## EXERCISE GOAL:
Each line below with the string "smoothing" should be copied.

-----

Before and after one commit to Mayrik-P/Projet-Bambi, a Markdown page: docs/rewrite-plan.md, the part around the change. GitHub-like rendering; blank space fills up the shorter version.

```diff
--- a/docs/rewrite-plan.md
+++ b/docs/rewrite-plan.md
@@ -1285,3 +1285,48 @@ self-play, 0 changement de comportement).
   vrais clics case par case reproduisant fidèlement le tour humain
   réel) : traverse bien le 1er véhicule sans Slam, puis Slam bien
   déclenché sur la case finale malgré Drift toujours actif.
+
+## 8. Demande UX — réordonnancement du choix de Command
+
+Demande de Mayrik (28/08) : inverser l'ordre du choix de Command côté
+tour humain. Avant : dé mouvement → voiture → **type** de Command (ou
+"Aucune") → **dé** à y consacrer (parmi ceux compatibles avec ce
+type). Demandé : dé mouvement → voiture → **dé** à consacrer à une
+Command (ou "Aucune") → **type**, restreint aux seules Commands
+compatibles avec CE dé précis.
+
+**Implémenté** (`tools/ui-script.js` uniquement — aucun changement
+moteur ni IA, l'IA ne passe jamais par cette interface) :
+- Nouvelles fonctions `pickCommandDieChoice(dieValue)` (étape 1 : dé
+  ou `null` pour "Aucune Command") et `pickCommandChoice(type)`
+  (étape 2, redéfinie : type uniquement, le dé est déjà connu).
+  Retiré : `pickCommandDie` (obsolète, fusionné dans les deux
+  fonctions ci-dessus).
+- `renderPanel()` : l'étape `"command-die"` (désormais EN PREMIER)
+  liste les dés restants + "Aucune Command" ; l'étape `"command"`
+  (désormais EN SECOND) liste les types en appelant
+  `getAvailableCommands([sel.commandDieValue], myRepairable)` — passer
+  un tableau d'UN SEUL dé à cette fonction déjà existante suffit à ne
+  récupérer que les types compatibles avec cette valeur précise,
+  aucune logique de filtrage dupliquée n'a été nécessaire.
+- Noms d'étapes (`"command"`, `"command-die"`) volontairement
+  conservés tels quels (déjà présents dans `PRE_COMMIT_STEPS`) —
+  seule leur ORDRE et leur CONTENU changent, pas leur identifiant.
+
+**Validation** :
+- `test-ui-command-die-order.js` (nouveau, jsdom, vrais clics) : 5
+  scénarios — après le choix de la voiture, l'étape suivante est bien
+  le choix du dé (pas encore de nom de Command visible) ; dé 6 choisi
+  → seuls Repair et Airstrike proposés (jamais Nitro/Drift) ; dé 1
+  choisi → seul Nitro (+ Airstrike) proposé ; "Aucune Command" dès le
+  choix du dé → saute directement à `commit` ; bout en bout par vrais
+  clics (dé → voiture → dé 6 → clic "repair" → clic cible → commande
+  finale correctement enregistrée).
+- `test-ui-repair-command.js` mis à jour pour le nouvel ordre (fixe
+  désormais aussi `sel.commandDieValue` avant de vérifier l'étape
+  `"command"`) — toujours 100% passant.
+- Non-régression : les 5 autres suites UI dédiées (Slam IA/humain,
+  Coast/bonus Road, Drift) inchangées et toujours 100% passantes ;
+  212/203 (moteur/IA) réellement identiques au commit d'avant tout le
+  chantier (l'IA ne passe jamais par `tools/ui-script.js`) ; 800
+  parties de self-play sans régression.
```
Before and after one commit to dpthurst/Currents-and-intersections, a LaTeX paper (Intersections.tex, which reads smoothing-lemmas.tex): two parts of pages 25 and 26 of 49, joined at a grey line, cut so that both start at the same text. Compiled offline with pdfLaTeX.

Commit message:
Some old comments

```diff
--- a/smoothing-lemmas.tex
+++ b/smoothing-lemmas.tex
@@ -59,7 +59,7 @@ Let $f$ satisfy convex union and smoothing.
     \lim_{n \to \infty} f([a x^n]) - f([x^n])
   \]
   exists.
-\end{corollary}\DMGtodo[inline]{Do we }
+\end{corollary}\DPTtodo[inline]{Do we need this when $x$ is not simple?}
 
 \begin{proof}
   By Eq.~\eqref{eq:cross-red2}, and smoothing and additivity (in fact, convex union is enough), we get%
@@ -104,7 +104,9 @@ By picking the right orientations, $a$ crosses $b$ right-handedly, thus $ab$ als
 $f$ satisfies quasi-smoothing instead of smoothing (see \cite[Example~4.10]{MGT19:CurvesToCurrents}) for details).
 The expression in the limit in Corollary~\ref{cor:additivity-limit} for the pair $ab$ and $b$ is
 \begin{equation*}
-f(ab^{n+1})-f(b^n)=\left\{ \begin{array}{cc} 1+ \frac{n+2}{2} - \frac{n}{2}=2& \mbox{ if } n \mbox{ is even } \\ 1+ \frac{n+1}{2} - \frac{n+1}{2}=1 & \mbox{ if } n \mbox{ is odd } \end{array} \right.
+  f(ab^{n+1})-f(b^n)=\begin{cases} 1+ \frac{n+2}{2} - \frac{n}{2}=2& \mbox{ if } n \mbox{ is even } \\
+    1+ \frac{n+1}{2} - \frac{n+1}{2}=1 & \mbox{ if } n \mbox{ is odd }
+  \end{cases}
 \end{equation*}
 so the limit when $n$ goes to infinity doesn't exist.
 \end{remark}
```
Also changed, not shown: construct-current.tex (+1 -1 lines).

-----

## YOUR RESPONSE:
Before and after one commit to dpthurst/Currents-and-intersections, a LaTeX paper (Intersections.tex, which reads smoothing-lemmas.tex): two parts of pages 25 and 26 of 49, joined at a grey line, cut so that both start at the same text. Compiled offline with pdfLaTeX.
--- a/smoothing-lemmas.tex
+++ b/smoothing-lemmas.tex
@@ -59,7 +59,7 @@ Let $f$ satisfy convex union and smoothing.
   By Eq.~\eqref{eq:cross-red2}, and smoothing and additivity (in fact, convex union is enough), we get%
 $f$ satisfies quasi-smoothing instead of smoothing (see \cite[Example~4.10]{MGT19:CurvesToCurrents}) for details).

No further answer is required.